▸ **WHAT TO WORK ON**:
Return the data below exactly as given, except for the images.

(Web interface edit records)
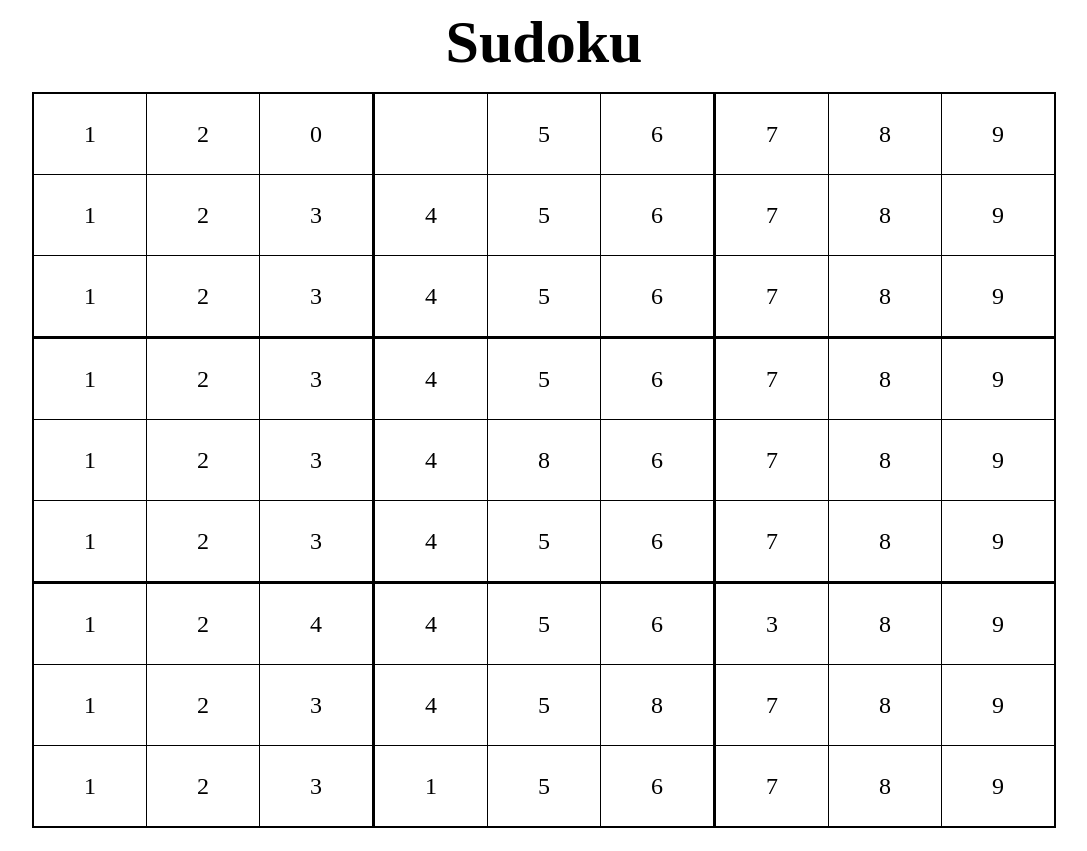
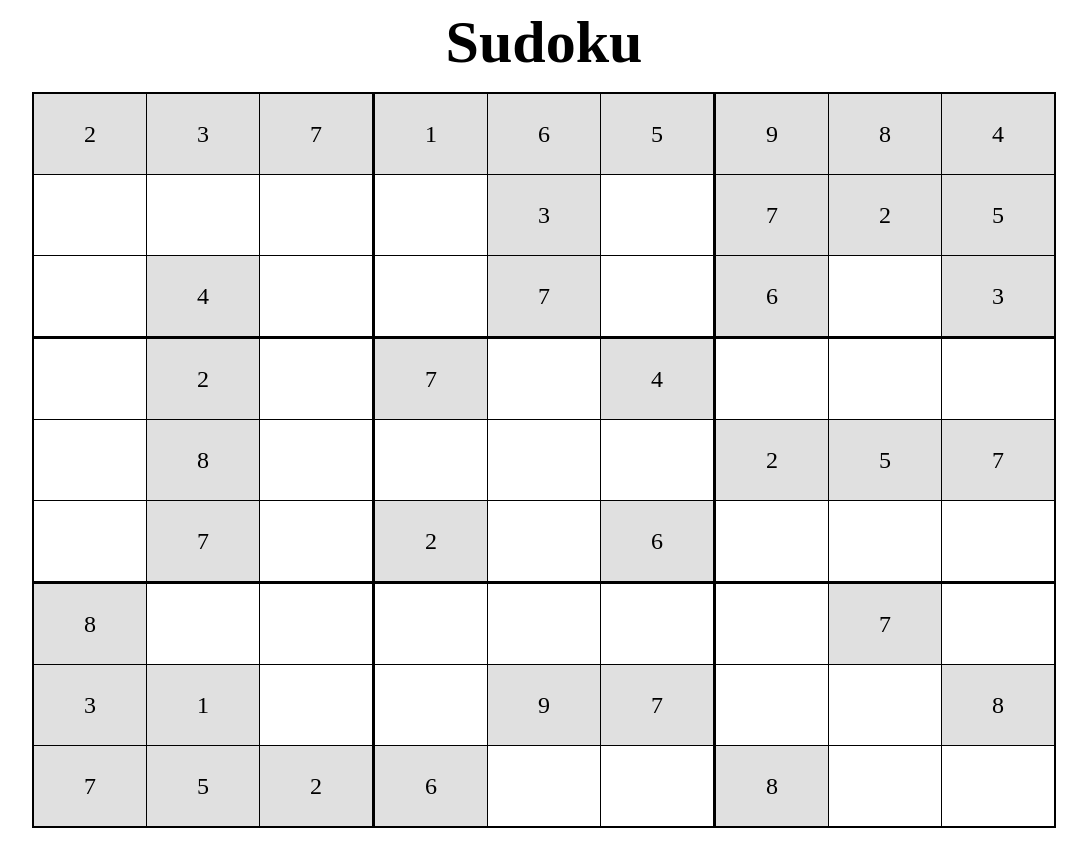
Before and after one commit to minhtien300199/sudoku, a plain HTML site: page webSudoku/codeproject.html in a window 1280 px wide. Shown: the whole page, without its empty margins (96-1183 px from the left). Drawn offline with Linux system fonts and the light colour scheme.

Commit message:
updated js 01

```diff
--- a/webSudoku/scripts/index.js
+++ b/webSudoku/scripts/index.js
@@ -11,18 +11,22 @@ var maxCellStack = 1;
 var selectedCell = [];
 var maxUndoStack = 100;
 var undoStack = [];
+var sudokuArray = [
+  [2, 3, 7, 1, 6, 5, 9, 8, 4],
+  ['','', '', '', 3, '', 7, 2, 5],
+  ['', 4, '', '', 7, '', 6, '', 3],
+  ['', 2, '', 7, '', 4, '', '', ''],
+  ['', 8, '', '', '', '', 2, 5, 7],
+  ['', 7, '', 2, '', 6, '', '', ''],
+  [8, '', '', '', '', '', '', 7, ''],
+  [3, 1, '', '', 9, 7, '', '', 8],
+  [7, 5, 2, 6, '', '', 8, '', '']
+];
 
-var sudokuArray = [
-  [1, 2, 0, "", 5, 6, 7, 8, 9],
-  [1, 2, 3, 4, 5, 6, 7, 8, 9],
-  [1, 2, 3, 4, 5, 6, 7, 8, 9],
-  [1, 2, 3, 4, 5, 6, 7, 8, 9],
-  [1, 2, 3, 4, 8, 6, 7, 8, 9],
-  [1, 2, 3, 4, 5, 6, 7, 8, 9],
-  [1, 2, 4, 4, 5, 6, 3, 8, 9],
-  [1, 2, 3, 4, 5, 8, 7, 8, 9],
-  [1, 2, 3, 1, 5, 6, 7, 8, 9]
-];
+var undoButton=function()
+{
+
+};
 
 var clearSelectedCell = function() {
   if (selectedCell && selectedCell.length > 0) {
@@ -31,7 +35,7 @@ var clearSelectedCell = function() {
   }
 };
 
-var toggleTouchPad = function(showTouchPad) {
+var toggleTouchPad = function(showTouchPad, rowIndex, colIndex) {
     // console.log(position);
   var touchPad = document.getElementById("touchpad");
   if (!showTouchPad) {
@@ -43,12 +47,12 @@ var toggleTouchPad = function(showTouchPad) {
   }
 };
 
-var changeNum = function(boardsArray, rowIndex, colIndex) {
-  return function() {
-    if (boardsArray[rowIndex][colIndex] === "")
-      console.log(boardsArray[rowIndex][colIndex]);
-  };
-};
+// var changeNum = function(boardsArray, rowIndex, colIndex) {
+//   return function() {
+//     if (boardsArray[rowIndex][colIndex] === "")
+//       console.log(boardsArray[rowIndex][colIndex]);
+//   };
+// };
 
 var handleTouchPadCellClick = function(innderDiv, index) {
   return function() {
@@ -106,10 +110,17 @@ var handleSudokuCellClick = function(innerDiv, rowIndex, colIndex) {
     if (classList.value.indexOf("active") < 0) {
       classList.add("active");
       selectedCell.push(innerDiv);
-      toggleTouchPad(true, {
+      if (innerDiv.getAttribute("id")===null)
+      {
+        toggleTouchPad(true, {
           x: event.clientX,
           y: event.clientY
       });
+      } else
+      {
+        toggleTouchPad(false);
+      }
+
     } else {
       // flag = false;
       classList.remove("active");
@@ -149,7 +160,8 @@ var render = function(boardsArray) {
       } else div.setAttribute("class", "row");
     }
 
-    for (colIndex = 0; colIndex < max; colIndex++) {
+    for (colIndex = 0; colIndex < max; colIndex++)
+    {
       var innerDiv = document.createElement("div");
       var colClass = "col" + cellNumberClass;
       innerDiv.setAttribute("data-row", rowIndex);
@@ -165,6 +177,8 @@ var render = function(boardsArray) {
       }
       try {
         innerDiv.innerText = boardsArray[rowIndex][colIndex];
+        if (innerDiv.textContent!== '')
+        innerDiv.setAttribute("id","base");
       } catch (ex) {
         console.log(rowIndex, colIndex);
       }
@@ -222,3 +236,6 @@ document.addEventListener("click", function(event) {
     clearSelectedCell();
   }
 });
+/**************************************************************************************************************
+ *      giải thuật.
+ */
--- a/webSudoku/style.css
+++ b/webSudoku/style.css
@@ -1,9 +1,12 @@
 .title{
     font-size: 60px;
 }
-#sudoku{
 
+#base{
+    background-color:rgb(224, 224, 224);
+    font-style: initial;
 }
+
 #app {
     display: flex;
     flex-direction: column;
```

▸ **SOLVED PROBLEM**:
Before and after one commit to minhtien300199/sudoku, a plain HTML site: page webSudoku/codeproject.html in a window 1280 px wide. Shown: the whole page, without its empty margins (96-1183 px from the left). Drawn offline with Linux system fonts and the light colour scheme.

Commit message:
updated js 01

```diff
--- a/webSudoku/scripts/index.js
+++ b/webSudoku/scripts/index.js
@@ -11,18 +11,22 @@ var maxCellStack = 1;
 var selectedCell = [];
 var maxUndoStack = 100;
 var undoStack = [];
+var sudokuArray = [
+  [2, 3, 7, 1, 6, 5, 9, 8, 4],
+  ['','', '', '', 3, '', 7, 2, 5],
+  ['', 4, '', '', 7, '', 6, '', 3],
+  ['', 2, '', 7, '', 4, '', '', ''],
+  ['', 8, '', '', '', '', 2, 5, 7],
+  ['', 7, '', 2, '', 6, '', '', ''],
+  [8, '', '', '', '', '', '', 7, ''],
+  [3, 1, '', '', 9, 7, '', '', 8],
+  [7, 5, 2, 6, '', '', 8, '', '']
+];
 
-var sudokuArray = [
-  [1, 2, 0, "", 5, 6, 7, 8, 9],
-  [1, 2, 3, 4, 5, 6, 7, 8, 9],
-  [1, 2, 3, 4, 5, 6, 7, 8, 9],
-  [1, 2, 3, 4, 5, 6, 7, 8, 9],
-  [1, 2, 3, 4, 8, 6, 7, 8, 9],
-  [1, 2, 3, 4, 5, 6, 7, 8, 9],
-  [1, 2, 4, 4, 5, 6, 3, 8, 9],
-  [1, 2, 3, 4, 5, 8, 7, 8, 9],
-  [1, 2, 3, 1, 5, 6, 7, 8, 9]
-];
+var undoButton=function()
+{
+
+};
 
 var clearSelectedCell = function() {
   if (selectedCell && selectedCell.length > 0) {
@@ -31,7 +35,7 @@ var clearSelectedCell = function() {
   }
 };
 
-var toggleTouchPad = function(showTouchPad) {
+var toggleTouchPad = function(showTouchPad, rowIndex, colIndex) {
     // console.log(position);
   var touchPad = document.getElementById("touchpad");
   if (!showTouchPad) {
@@ -43,12 +47,12 @@ var toggleTouchPad = function(showTouchPad) {
   }
 };
 
-var changeNum = function(boardsArray, rowIndex, colIndex) {
-  return function() {
-    if (boardsArray[rowIndex][colIndex] === "")
-      console.log(boardsArray[rowIndex][colIndex]);
-  };
-};
+// var changeNum = function(boardsArray, rowIndex, colIndex) {
+//   return function() {
+//     if (boardsArray[rowIndex][colIndex] === "")
+//       console.log(boardsArray[rowIndex][colIndex]);
+//   };
+// };
 
 var handleTouchPadCellClick = function(innderDiv, index) {
   return function() {
@@ -106,10 +110,17 @@ var handleSudokuCellClick = function(innerDiv, rowIndex, colIndex) {
     if (classList.value.indexOf("active") < 0) {
       classList.add("active");
       selectedCell.push(innerDiv);
-      toggleTouchPad(true, {
+      if (innerDiv.getAttribute("id")===null)
+      {
+        toggleTouchPad(true, {
           x: event.clientX,
           y: event.clientY
       });
+      } else
+      {
+        toggleTouchPad(false);
+      }
+
     } else {
       // flag = false;
       classList.remove("active");
@@ -149,7 +160,8 @@ var render = function(boardsArray) {
       } else div.setAttribute("class", "row");
     }
 
-    for (colIndex = 0; colIndex < max; colIndex++) {
+    for (colIndex = 0; colIndex < max; colIndex++)
+    {
       var innerDiv = document.createElement("div");
       var colClass = "col" + cellNumberClass;
       innerDiv.setAttribute("data-row", rowIndex);
@@ -165,6 +177,8 @@ var render = function(boardsArray) {
       }
       try {
         innerDiv.innerText = boardsArray[rowIndex][colIndex];
+        if (innerDiv.textContent!== '')
+        innerDiv.setAttribute("id","base");
       } catch (ex) {
         console.log(rowIndex, colIndex);
       }
@@ -222,3 +236,6 @@ document.addEventListener("click", function(event) {
     clearSelectedCell();
   }
 });
+/**************************************************************************************************************
+ *      giải thuật.
+ */
--- a/webSudoku/style.css
+++ b/webSudoku/style.css
@@ -1,9 +1,12 @@
 .title{
     font-size: 60px;
 }
-#sudoku{
 
+#base{
+    background-color:rgb(224, 224, 224);
+    font-style: initial;
 }
+
 #app {
     display: flex;
     flex-direction: column;
```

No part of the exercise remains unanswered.